* WHAT THE TASK ASKS: Write the full listing out again, keeping every line exactly as it is.

——

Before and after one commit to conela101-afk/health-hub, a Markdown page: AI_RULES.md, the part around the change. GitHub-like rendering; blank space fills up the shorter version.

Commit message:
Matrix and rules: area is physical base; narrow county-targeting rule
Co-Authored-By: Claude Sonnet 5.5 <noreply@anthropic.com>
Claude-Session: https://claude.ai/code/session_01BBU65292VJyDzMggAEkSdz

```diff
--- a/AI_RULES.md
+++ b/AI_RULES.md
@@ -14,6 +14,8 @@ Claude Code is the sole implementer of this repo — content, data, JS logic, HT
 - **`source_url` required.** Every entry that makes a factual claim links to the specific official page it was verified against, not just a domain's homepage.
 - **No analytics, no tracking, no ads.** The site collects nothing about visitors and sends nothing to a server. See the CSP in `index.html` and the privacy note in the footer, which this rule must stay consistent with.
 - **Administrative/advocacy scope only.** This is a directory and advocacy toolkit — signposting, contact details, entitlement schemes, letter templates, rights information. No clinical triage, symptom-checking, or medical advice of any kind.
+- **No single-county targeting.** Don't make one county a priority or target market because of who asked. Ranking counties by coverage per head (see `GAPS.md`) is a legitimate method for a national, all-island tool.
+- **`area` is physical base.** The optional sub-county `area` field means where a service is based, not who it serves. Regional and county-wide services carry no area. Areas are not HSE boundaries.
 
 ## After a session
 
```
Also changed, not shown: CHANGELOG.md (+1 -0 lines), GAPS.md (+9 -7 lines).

——

* TASK SOLUTION:
Before and after one commit to conela101-afk/health-hub, a Markdown page: AI_RULES.md, the part around the change. GitHub-like rendering; blank space fills up the shorter version.

Commit message:
Matrix and rules: area is physical base; narrow county-targeting rule
Co-Authored-By: Claude Sonnet 5.5 <noreply@anthropic.com>
Claude-Session: https://claude.ai/code/session_01BBU65292VJyDzMggAEkSdz

```diff
--- a/AI_RULES.md
+++ b/AI_RULES.md
@@ -14,6 +14,8 @@ Claude Code is the sole implementer of this repo — content, data, JS logic, HT
 - **`source_url` required.** Every entry that makes a factual claim links to the specific official page it was verified against, not just a domain's homepage.
 - **No analytics, no tracking, no ads.** The site collects nothing about visitors and sends nothing to a server. See the CSP in `index.html` and the privacy note in the footer, which this rule must stay consistent with.
 - **Administrative/advocacy scope only.** This is a directory and advocacy toolkit — signposting, contact details, entitlement schemes, letter templates, rights information. No clinical triage, symptom-checking, or medical advice of any kind.
+- **No single-county targeting.** Don't make one county a priority or target market because of who asked. Ranking counties by coverage per head (see `GAPS.md`) is a legitimate method for a national, all-island tool.
+- **`area` is physical base.** The optional sub-county `area` field means where a service is based, not who it serves. Regional and county-wide services carry no area. Areas are not HSE boundaries.
 
 ## After a session
 
```
Also changed, not shown: CHANGELOG.md (+1 -0 lines), GAPS.md (+9 -7 lines).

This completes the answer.